Mary Ann Fournier, who erected the display to highlight Pride Month, said she was surprised by the controversy. “I never thought, ever, that this would be something I would have to deal with. This town, in general, can be forward-thinking, and it was proved to us by the amount of town support we’ve gotten and are still receiving.”
The story soon made headlines and the library has reported that it has received hundreds of emails from people around the world who say they support the library’s display and congratulated the trustees for defending freedom of speech.
Earlier this year, town manager Scott Cole received calls from a resident in Dixfield who was upset about the libraries’ display and asked library director Tamara Butler for an explanation.
Regarding the display, Cole said: “I have zero concerns about the content. I’m indifferent.” Butler has stated that she explained the librarians take it in turns to create displays and that they don’t have official rules for them.
Cole appears to have left the meeting with Butler still without an understanding on why or how the displays are made and told the Dixfield resident “It seems like people put out whatever they want on the table and there’s no rhyme or reason for it.”
“The practice was what it was and it seemed pretty loose to me,” Cole said in an interview.
In May, Cole received a letter from the libraries’ board of trustees which read: “You do not have the authority to decide what materials should be displayed in the library, nor do you have the authority to direct employee duties.”
Cole responded the next day with a letter which read:
“Without new information to consider, the current practice regarding ‘banned books’ seems tantamount to providing certain individual town employees with their own political platforms during work hours.
“As a town manager, holding charter-based supervisory authority over all town employees, I have to wonder if this is really a good idea for the workforce?
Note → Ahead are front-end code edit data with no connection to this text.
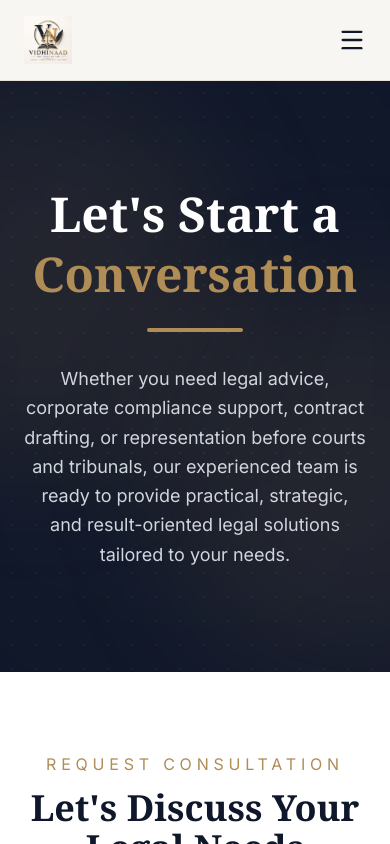
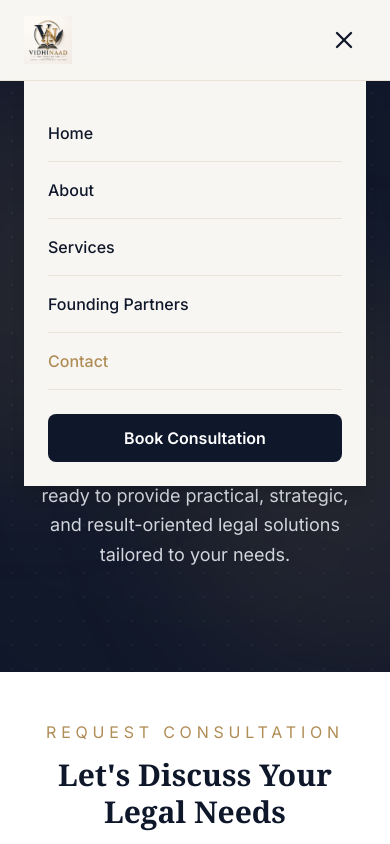
Before and after one commit to Lakshay1081/vidhinaad, a React (Vite) app: page /contact in a window 390 px wide. Both pictures are taken after a click on the button "Toggle navigation menu". Shown: the top 844 px of the page. Built offline with nearby package versions, Linux system fonts and the light colour scheme.

Commit message:
updated the website

```diff
--- a/index.html
+++ b/index.html
@@ -1,16 +1,86 @@
 <!doctype html>
 <html lang="en">
   <head>
-    <meta charset="UTF-8" />
-    <link rel="icon" type="image/svg+xml" href="/favicon.svg" />
-    <meta name="viewport" content="width=device-width, initial-scale=1.0" />
-    <link rel="preconnect" href="https://fonts.googleapis.com">
+  <meta charset="UTF-8" />
 
-<link rel="preconnect" href="https://fonts.gstatic.com" crossorigin>
+  <!-- Favicon -->
+  <link rel="icon" type="image/svg+xml" href="/favicon.svg" />
 
-<link href="https://fonts.googleapis.com/css2?family=Cormorant+Garamond:wght@500;600;700&family=Inter:wght@400;500;600;700&display=swap" rel="stylesheet">
-    <title>vidhinaad</title>
-  </head>
+  <!-- Viewport -->
+  <meta name="viewport" content="width=device-width, initial-scale=1.0" />
+
+  <!-- Theme -->
+  <meta name="theme-color" content="#0F172A" />
+
+  <!-- SEO -->
+  <title>
+    VIDHINAAD | Trusted Legal Services & Expert Legal Consultation
+  </title>
+
+  <meta
+    name="description"
+    content="VIDHINAAD is a full-service law firm providing trusted legal consultation and representation in civil, criminal, corporate, family, property, consumer, and commercial matters. Schedule your consultation today."
+  />
+
+  <meta
+    name="keywords"
+    content="VIDHINAAD, law firm, legal services, advocate, lawyer, legal consultation, civil lawyer, criminal lawyer, corporate lawyer, property lawyer, family lawyer, Jaipur, India"
+  />
+
+  <meta name="author" content="VIDHINAAD" />
+
+  <meta name="robots" content="index, follow" />
+
+  <!-- Canonical -->
+  <link
+    rel="canonical"
+    href="https://vidhinaad.vercel.app/"
+  />
+
+  <!-- Open Graph -->
+  <meta property="og:type" content="website" />
+  <meta property="og:site_name" content="VIDHINAAD" />
+  <meta
+    property="og:title"
+    content="VIDHINAAD | Trusted Legal Services"
+  />
+  <meta
+    property="og:description"
+    content="Professional legal services with a client-first approach. Expert guidance in civil, criminal, corporate, property, family, and commercial law."
+  />
+  <meta
+    property="og:url"
+    content="https://vidhinaad.vercel.app/"
+  />
+  <!-- <meta
+    property="og:image"
+    content="https://vidhinaad.vercel.app/og-image.jpg"
+  /> -->
+
+  <!-- Twitter -->
+  <meta name="twitter:card" content="summary_large_image" />
+  <meta
+    name="twitter:title"
+    content="VIDHINAAD | Trusted Legal Services"
+  />
+  <meta
+    name="twitter:description"
+    content="Professional legal consultation and representation across multiple practice areas."
+  />
+  <!-- <meta
+    name="twitter:image"
+    content="https://vidhinaad.vercel.app/og-image.jpg"
+  /> -->
+
+  <!-- Fonts -->
+  <link rel="preconnect" href="https://fonts.googleapis.com" />
+  <link rel="preconnect" href="https://fonts.gstatic.com" crossorigin />
+
+  <link
+    href="https://fonts.googleapis.com/css2?family=Cormorant+Garamond:wght@500;600;700&family=Inter:wght@400;500;600;700&display=swap"
+    rel="stylesheet"
+  />
+</head>
   <body>
     <div id="root"></div>
     <script type="module" src="/src/main.jsx"></script>
--- a/src/components/contact/ContactForm.jsx
+++ b/src/components/contact/ContactForm.jsx
@@ -55,8 +55,8 @@ export default function ContactForm() {
   };
 
   return (
-    <section className="bg-white py-20">
-      <div className="mx-auto max-w-4xl px-6">
+    <section className="bg-white py-12 sm:py-16 lg:py-20">
+      <div className="mx-auto max-w-4xl px-4 sm:px-6">
 
         {/* Section Heading */}
         <motion.div
@@ -64,19 +64,19 @@ export default function ContactForm() {
           whileInView={{ opacity: 1, y: 0 }}
           viewport={{ once: true }}
           transition={{ duration: 0.6 }}
-          className="mb-14 text-center"
+          className="mb-10 md:mb-14 text-center"
         >
           <p className="mb-3 uppercase tracking-[0.3em] text-[#B08D57]">
             Request Consultation
           </p>
 
-          <h2 className="font-serif text-4xl font-bold text-[#0F172A] md:text-5xl">
+          <h2 className="font-serif text-3xl font-bold leading-tight text-[#0F172A] sm:text-4xl md:text-5xl">
             Let's Discuss Your Legal Needs
           </h2>
 
           <div className="mx-auto mt-5 h-1 w-20 rounded-full bg-[#B08D57]" />
 
-          <p className="mx-auto mt-6 max-w-2xl text-lg leading-relaxed text-gray-600">
+          <p className="mx-auto mt-5 max-w-2xl text-base leading-7 text-gray-600 sm:text-lg">
             Fill out the form below and our legal team will get back to you as
             soon as possible. We're committed to providing practical,
             strategic, and client-focused legal solutions.
@@ -90,9 +90,9 @@ export default function ContactForm() {
           whileInView={{ opacity: 1, y: 0 }}
           viewport={{ once: true }}
           transition={{ duration: 0.6 }}
-          className="rounded-3xl border border-gray-200 bg-[#F8F6F2] p-8 shadow-lg md:p-10"
+          className="rounded-2xl border border-gray-200 bg-[#F8F6F2] p-5 sm:p-6 md:rounded-3xl md:p-10 shadow-lg"
         >
-          <div className="grid gap-6 md:grid-cols-2">
+          <div className="grid gap-4 sm:gap-5 md:gap-6 md:grid-cols-2">
 
             <input
               type="text"
@@ -101,7 +101,7 @@ export default function ContactForm() {
               value={formData.name}
               onChange={handleChange}
               required
-              className="rounded-xl border border-gray-300 bg-white px-5 py-4 outline-none transition focus:border-[#B08D57] focus:ring-2 focus:ring-[#B08D57]/20"
+              className="rounded-xl border border-gray-300 bg-white px-4 py-3.5 sm:px-5 sm:py-4 outline-none transition focus:border-[#B08D57] focus:ring-2 focus:ring-[#B08D57]/20"
             />
 
             <input
@@ -111,7 +111,7 @@ export default function ContactForm() {
               value={formData.email}
               onChange={handleChange}
               required
-              className="rounded-xl border border-gray-300 bg-white px-5 py-4 outline-none transition focus:border-[#B08D57] focus:ring-2 focus:ring-[#B08D57]/20"
+              className="rounded-xl border border-gray-300 bg-white px-4 py-3.5 sm:px-5 sm:py-4 outline-none transition focus:border-[#B08D57] focus:ring-2 focus:ring-[#B08D57]/20"
             />
 
             <input
@@ -121,7 +121,7 @@ export default function ContactForm() {
               value={formData.phone}
               onChange={handleChange}
               required
-              className="rounded-xl border border-gray-300 bg-white px-5 py-4 outline-none transition focus:border-[#B08D57] focus:ring-2 focus:ring-[#B08D57]/20"
+              className="rounded-xl border border-gray-300 bg-white px-4 py-3.5 sm:px-5 sm:py-4 outline-none transition focus:border-[#B08D57] focus:ring-2 focus:ring-[#B08D57]/20"
             />
 
             <input
@@ -131,19 +131,19 @@ export default function ContactForm() {
               value={formData.subject}
               onChange={handleChange}
               required
-              className="rounded-xl border border-gray-300 bg-white px-5 py-4 outline-none transition focus:border-[#B08D57] focus:ring-2 focus:ring-[#B08D57]/20"
+              className="rounded-xl border border-gray-300 bg-white px-4 py-3.5 sm:px-5 sm:py-4 outline-none transition focus:border-[#B08D57] focus:ring-2 focus:ring-[#B08D57]/20"
             />
 
           </div>
 
           <textarea
-            rows={6}
+            rows={5}
             name="message"
             placeholder="Tell us about your legal matter..."
             value={formData.message}
             onChange={handleChange}
             required
-            className="mt-6 w-full resize-none rounded-xl border border-gray-300 bg-white px-5 py-4 outline-none transition focus:border-[#B08D57] focus:ring-2 focus:ring-[#B08D57]/20"
+            className="mt-5 w-full resize-none rounded-xl border border-gray-300 bg-white px-4 py-3.5 sm:px-5 sm:py-4 outline-none transition focus:border-[#B08D57] focus:ring-2 focus:ring-[#B08D57]/20"
           />
 
           {success && (
@@ -162,7 +162,7 @@ export default function ContactForm() {
             <button
               type="submit"
               disabled={loading}
-              className="rounded-xl bg-[#B08D57] px-10 py-4 font-medium text-white transition-all duration-300 hover:bg-[#9B7A48] hover:shadow-lg disabled:cursor-not-allowed disabled:opacity-70"
+              className="w-full rounded-xl bg-[#B08D57] px-6 py-3.5 text-sm font-medium text-white transition-all duration-300 hover:bg-[#9B7A48] hover:shadow-lg sm:w-auto sm:px-10 sm:py-4 sm:text-base disabled:cursor-not-allowed disabled:opacity-70"
             >
               {loading ? "Sending..." : "Request Consultation"}
             </button>
--- a/src/components/layout/MobileMenu.jsx
+++ b/src/components/layout/MobileMenu.jsx
@@ -1,13 +1,110 @@
-import { Menu } from "lucide-react";
+import { useEffect, useRef } from "react";
+import { Link, useLocation, useNavigate } from "react-router-dom";
+import { Menu, X } from "lucide-react";
+import { NAVIGATION } from "../../constants/navigation";
 
-function MobileMenu() {
+function MobileMenu({ isOpen, setIsOpen }) {
+  const menuRef = useRef(null);
+  const location = useLocation();
+  const navigate = useNavigate();
+
+  useEffect(() => {
+    const handleClickOutside = (event) => {
+      if (menuRef.current && !menuRef.current.contains(event.target)) {
+        setIsOpen(false);
+      }
+    };
+
+    if (isOpen) {
+      document.addEventListener("mousedown", handleClickOutside);
+      document.body.style.overflow = "hidden";
+    }
+
+    return () => {
+      document.removeEventListener("mousedown", handleClickOutside);
+      document.body.style.overflow = "auto";
+    };
+  }, [isOpen, setIsOpen]);
+
+  const handleFoundingPartners = () => {
+    setIsOpen(false);
+
+    const scrollToSection = () => {
+      const section = document.getElementById("founding-partners");
+
+      if (section) {
+        section.scrollIntoView({
+          behavior: "smooth",
+          block: "start",
+        });
+      }
+    };
+
+    if (location.pathname === "/") {
+      setTimeout(scrollToSection, 150);
+    } else {
+      navigate("/");
+      setTimeout(scrollToSection, 250);
+    }
+  };
+
   return (
-    <button
-      className="lg:hidden"
-      aria-label="Open navigation menu"
-    >
-      <Menu size={28} />
-    </button>
+    <div className="lg:hidden" ref={menuRef}>
+      <button
+        onClick={() => setIsOpen(!isOpen)}
+        aria-label="Toggle navigation menu"
+        className="rounded-lg p-2 text-[#0F172A] transition hover:bg-[#E8E2D8]"
+      >
+        {isOpen ? <X size={28} /> : <Menu size={28} />}
+      </button>
+
+      <div
+        className={`absolute left-0 top-20 w-full border-t border-[#E8E2D8] bg-[#F8F6F2] shadow-lg transition-all duration-300 ${
+          isOpen
+            ? "visible translate-y-0 opacity-100"
+            : "invisible -translate-y-4 opacity-0"
+        }`}
+      >
+        <nav className="flex flex-col p-6">
+          {NAVIGATION.map((item) => {
+            if (item.name === "Founding Partners") {
+              return (
+                <button
+                  key={item.name}
+                  onClick={handleFoundingPartners}
+                  className="border-b border-[#E8E2D8] py-4 text-left text-base font-medium text-[#0F172A] transition hover:text-[#B08D57]"
+                >
+                  {item.name}
+                </button>
+              );
+            }
+
+            return (
+              <Link
+                key={item.path}
+                to={item.path}
+                onClick={() => setIsOpen(false)}
+                className={`border-b border-[#E8E2D8] py-4 text-base font-medium transition ${
+                  location.pathname === item.path
+                    ? "text-[#B08D57]"
+                    : "text-[#0F172A] hover:text-[#B08D57]"
+                }`}
+              >
+                {item.name}
+              </Link>
+            );
+          })}
+
+          <Link
+            to="/contact"
+            onClick={() => setIsOpen(false)}
+            className="mt-6 rounded-lg bg-[#0F172A] px-5 py-3 text-center font-semibold text-white transition hover:bg-[#1E293B]"
+          >
+            Book Consultation
+          </Link>
+        </nav>
+      </div>
+    </div>
   );
 }
 
--- a/src/components/layout/NavLinks.jsx
+++ b/src/components/layout/NavLinks.jsx
@@ -1,10 +1,54 @@
-import { NavLink } from "react-router-dom";
+import { NavLink, useLocation, useNavigate } from "react-router-dom";
 import { NAVIGATION } from "../../constants/navigation";
 
 function NavLinks() {
+  const navigate = useNavigate();
+  const location = useLocation();
+
+  const handleFoundingPartners = (e) => {
+    e.preventDefault();
+
+    const scrollToSection = () => {
+      const section = document.getElementById("founding-partners");
+
+      if (section) {
+        section.scrollIntoView({
+          behavior: "smooth",
+          block: "start",
+        });
+      }
+    };
+
+    if (location.pathname === "/") {
+      scrollToSection();
+    } else {
+      navigate("/");
+
+      setTimeout(scrollToSection, 150);
+    }
+  };
+
   return (
     <nav className="hidden items-center gap-10 lg:flex">
-      {NAVIGATION.map((item) => (
+      {NAVIGATION.map((item) => {
+        if (item.name === "Founding Partners") {
+          return (
+            <a
+              key={item.name}
+              href="/#founding-partners"
+              onClick={handleFoundingPartners}
+              className="relative text-[15px] font-medium text-[#0F172A] transition-all duration-300 hover:text-[#B08D57]"
+            >
+              <div className="flex flex-col items-center">
+                <span>{item.name}</span>
+
+                <span className="mt-1 h-[2px] w-0 rounded-full bg-[#B08D57] transition-all duration-300 hover:w-full" />
+              </div>
+            </a>
+          );
+        }
+
+        return (
           <NavLink
             key={item.path}
             to={item.path}
@@ -28,7 +72,8 @@ function NavLinks() {
               </div>
             )}
           </NavLink>
-      ))}
+        );
+      })}
     </nav>
   );
 }
--- a/src/components/layout/Navbar.jsx
+++ b/src/components/layout/Navbar.jsx
@@ -1,3 +1,4 @@
+import { useState } from "react";
 import { Link } from "react-router-dom";
 import Container from "./Container";
 import Logo from "./Logo";
@@ -5,14 +6,18 @@ import NavLinks from "./NavLinks";
 import MobileMenu from "./MobileMenu";
 
 function Navbar() {
+  const [isOpen, setIsOpen] = useState(false);
+
   return (
     <header className="sticky top-0 z-50 border-b border-[#E8E2D8] bg-[#F8F6F2]/95 backdrop-blur-md">
       <Container>
-        <div className="flex h-20 items-center justify-between">
+        <div className="relative flex h-20 items-center justify-between">
           <Logo />
 
+          {/* Desktop Navigation */}
           <NavLinks />
 
+          {/* Right Side */}
           <div className="flex items-center gap-4">
             <Link
               to="/contact"
@@ -21,7 +26,10 @@ function Navbar() {
               Book Consultation
             </Link>
 
-            <MobileMenu />
+            <MobileMenu
+              isOpen={isOpen}
+              setIsOpen={setIsOpen}
+            />
           </div>
         </div>
       </Container>
--- a/src/components/sections/FoundingPartners.jsx
+++ b/src/components/sections/FoundingPartners.jsx
@@ -13,8 +13,8 @@ import {
 
 import Container from "../layout/Container";
 
-import devanshi from "../../assets/images/devanshi.png";
-import mudrika from "../../assets/images/mudrika.png";
+import devanshi from "../../assets/images/devanshi.webp";
+import mudrika from "../../assets/images/mudrika.webp";
 
 const partners = [
   {
@@ -90,7 +90,10 @@ const partners = [
 
 function FoundingPartners() {
   return (
-    <section className="bg-[#F8F6F2] py-24">
+    <section
+  id="founding-partners"
+  className="bg-[#F8F6F2] py-24"
+>
       <Container>
         <motion.div
           initial={{ opacity: 0, y: 25 }}
--- a/src/components/sections/Hero.jsx
+++ b/src/components/sections/Hero.jsx
@@ -77,7 +77,7 @@ function Hero() {
             initial={{ opacity: 0, x: 40, scale: 0.95 }}
             animate={{ opacity: 1, x: 0, scale: 1 }}
             transition={{ duration: 0.8 }}
-            className="flex justify-center lg:justify-end"
+            className="hidden md:flex justify-center lg:justify-end"
           >
             <img
               src={logo}
--- a/src/constants/navigation.js
+++ b/src/constants/navigation.js
@@ -13,7 +13,7 @@ export const NAVIGATION = [
   },
   {
     name: "Founding Partners",
-    path: "/partners",
+    path: "/#founding-partners",
   },
   {
     name: "Contact",
```
Also changed, not shown: src/assets/images/devanshi.webp (added), src/assets/images/mudrika.webp (added). Lines whose indentation alone changed are shown as unchanged.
Individual political expression by employees is not allowed on ‘town time and the town’s dime’ in other areas of municipal employment,” he wrote. “Why should library employees be treated differently? That is a question that must be asked.”
He added: “You have people loaded for bear who think it’s going to be a replay of last fall. I understand that, but you ask a few questions and you become a villain.”
Cole met with the trustees again this month, and said: “It’s like a free-for-all. It just seemed like it was employees doing as they please, on town time and town dime.”
The board has adopted a policy of which states that the library director must approve all displays, that local organizations can request space for exhibits or displays, and that all displays in the children’s library must be of interest to and appropriate for young ones.
The policy states: “As the library endeavors to present a broad spectrum of ideas and a variety of viewpoints, materials exhibited do not necessarily represent the views or imply the endorsement of the library trustees, administration or staff.”
Cole has since stated that he is satisfied with the library’s policy. “It’s unfortunate me asking some reasonable questions triggered a wave of hostility. I’m sorry for that,” he said. “I think people have moved on.”
“We don’t know what will happen in September,” said Butler after this latest wave of controversy, “but we will be addressing banned books again.”